» TASK ITEM:
Return all of the data exactly, omitting any images.

PROVIDED DATA START

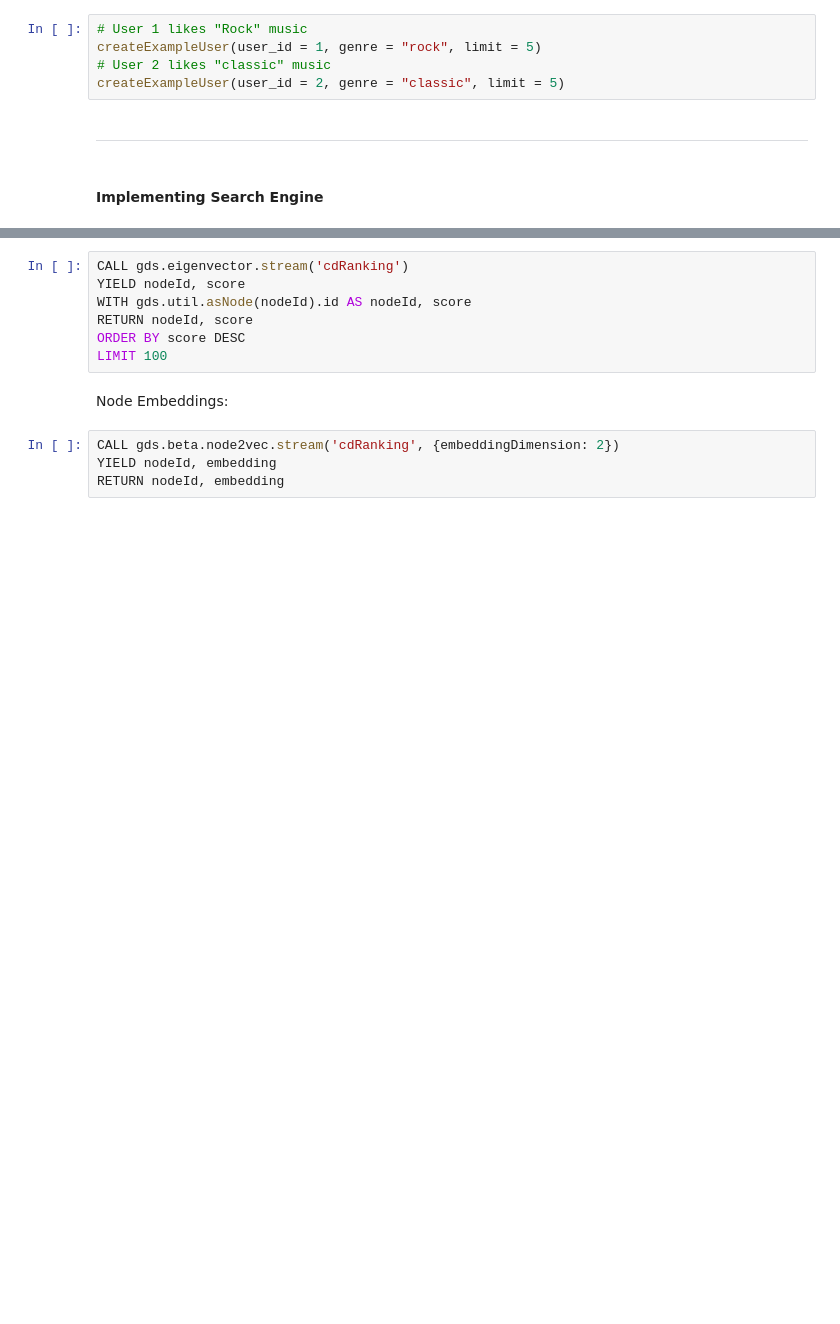
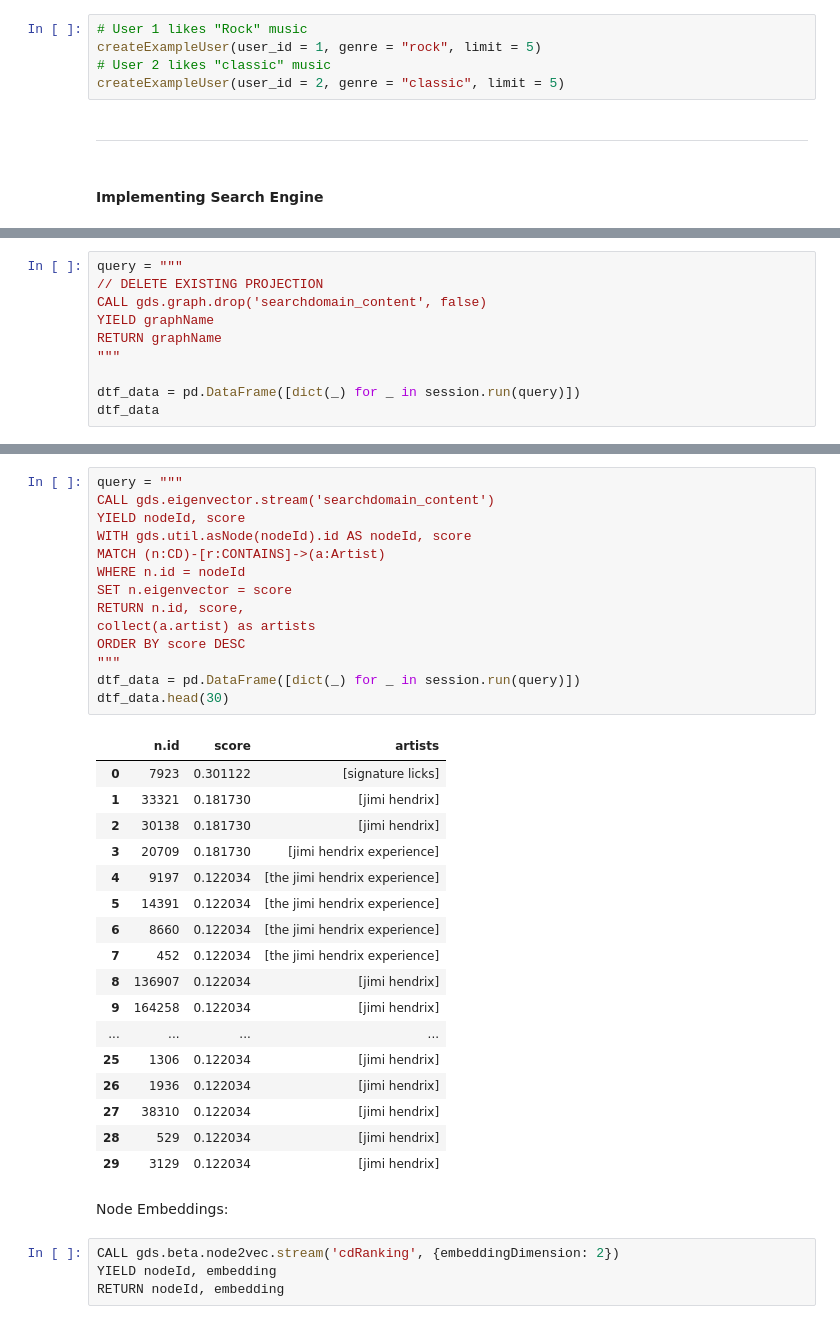
Before and after one commit to julianschelb/gdma-project, a Jupyter notebook: 04_Searching_and_Ranking.ipynb, the cells around one changed output, grey strips where cells are left out. Cells and saved outputs as stored; diff of their text form; blank space fills up the shorter version.

```diff
--- a/04_Searching_and_Ranking.ipynb
+++ b/04_Searching_and_Ranking.ipynb
@@ -312,0 +318,10 @@ YIELD
+# %%
+query = """
+// DELETE EXISTING PROJECTION
+CALL gds.graph.drop('searchdomain_content', false)
+YIELD graphName
+RETURN graphName
+"""
+
+dtf_data = pd.DataFrame([dict(_) for _ in session.run(query)])
+dtf_data
@@ -313,10 +382,35 @@ YIELD
 # %%
-CALL gds.eigenvector.stream('cdRanking')
+query = """
+CALL gds.eigenvector.stream('searchdomain_content')
 YIELD nodeId, score
 WITH gds.util.asNode(nodeId).id AS nodeId, score
-RETURN nodeId, score
+MATCH (n:CD)-[r:CONTAINS]->(a:Artist)
+WHERE n.id = nodeId
+SET n.eigenvector = score
+RETURN n.id, score,
+collect(a.artist) as artists
 ORDER BY score DESC
-LIMIT 100
+"""
+dtf_data = pd.DataFrame([dict(_) for _ in session.run(query)])
+dtf_data.head(30)
+# %% [output]
+|  | n.id | score | artists |
+| 0 | 7923 | 0.301122 | [signature licks] |
+| 1 | 33321 | 0.181730 | [jimi hendrix] |
+| 2 | 30138 | 0.181730 | [jimi hendrix] |
+| 3 | 20709 | 0.181730 | [jimi hendrix experience] |
+| 4 | 9197 | 0.122034 | [the jimi hendrix experience] |
+| 5 | 14391 | 0.122034 | [the jimi hendrix experience] |
+| 6 | 8660 | 0.122034 | [the jimi hendrix experience] |
+| 7 | 452 | 0.122034 | [the jimi hendrix experience] |
+| 8 | 136907 | 0.122034 | [jimi hendrix] |
+| 9 | 164258 | 0.122034 | [jimi hendrix] |
+| ... | ... | ... | ... |
+| 25 | 1306 | 0.122034 | [jimi hendrix] |
+| 26 | 1936 | 0.122034 | [jimi hendrix] |
+| 27 | 38310 | 0.122034 | [jimi hendrix] |
+| 28 | 529 | 0.122034 | [jimi hendrix] |
+| 29 | 3129 | 0.122034 | [jimi hendrix] |
 # %% [markdown]
 Node Embeddings:
 # %%
```
Also changed, not shown: parts of 19 cells of this notebook.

PROVIDED DATA END

» YOUR RESPONSE:
Before and after one commit to julianschelb/gdma-project, a Jupyter notebook: 04_Searching_and_Ranking.ipynb, the cells around one changed output, grey strips where cells are left out. Cells and saved outputs as stored; diff of their text form; blank space fills up the shorter version.

```diff
--- a/04_Searching_and_Ranking.ipynb
+++ b/04_Searching_and_Ranking.ipynb
@@ -312,0 +318,10 @@ YIELD
+# %%
+query = """
+// DELETE EXISTING PROJECTION
+CALL gds.graph.drop('searchdomain_content', false)
+YIELD graphName
+RETURN graphName
+"""
+
+dtf_data = pd.DataFrame([dict(_) for _ in session.run(query)])
+dtf_data
@@ -313,10 +382,35 @@ YIELD
 # %%
-CALL gds.eigenvector.stream('cdRanking')
+query = """
+CALL gds.eigenvector.stream('searchdomain_content')
 YIELD nodeId, score
 WITH gds.util.asNode(nodeId).id AS nodeId, score
-RETURN nodeId, score
+MATCH (n:CD)-[r:CONTAINS]->(a:Artist)
+WHERE n.id = nodeId
+SET n.eigenvector = score
+RETURN n.id, score,
+collect(a.artist) as artists
 ORDER BY score DESC
-LIMIT 100
+"""
+dtf_data = pd.DataFrame([dict(_) for _ in session.run(query)])
+dtf_data.head(30)
+# %% [output]
+|  | n.id | score | artists |
+| 0 | 7923 | 0.301122 | [signature licks] |
+| 1 | 33321 | 0.181730 | [jimi hendrix] |
+| 2 | 30138 | 0.181730 | [jimi hendrix] |
+| 3 | 20709 | 0.181730 | [jimi hendrix experience] |
+| 4 | 9197 | 0.122034 | [the jimi hendrix experience] |
+| 5 | 14391 | 0.122034 | [the jimi hendrix experience] |
+| 6 | 8660 | 0.122034 | [the jimi hendrix experience] |
+| 7 | 452 | 0.122034 | [the jimi hendrix experience] |
+| 8 | 136907 | 0.122034 | [jimi hendrix] |
+| 9 | 164258 | 0.122034 | [jimi hendrix] |
+| ... | ... | ... | ... |
+| 25 | 1306 | 0.122034 | [jimi hendrix] |
+| 26 | 1936 | 0.122034 | [jimi hendrix] |
+| 27 | 38310 | 0.122034 | [jimi hendrix] |
+| 28 | 529 | 0.122034 | [jimi hendrix] |
+| 29 | 3129 | 0.122034 | [jimi hendrix] |
 # %% [markdown]
 Node Embeddings:
 # %%
```
Also changed, not shown: parts of 19 cells of this notebook.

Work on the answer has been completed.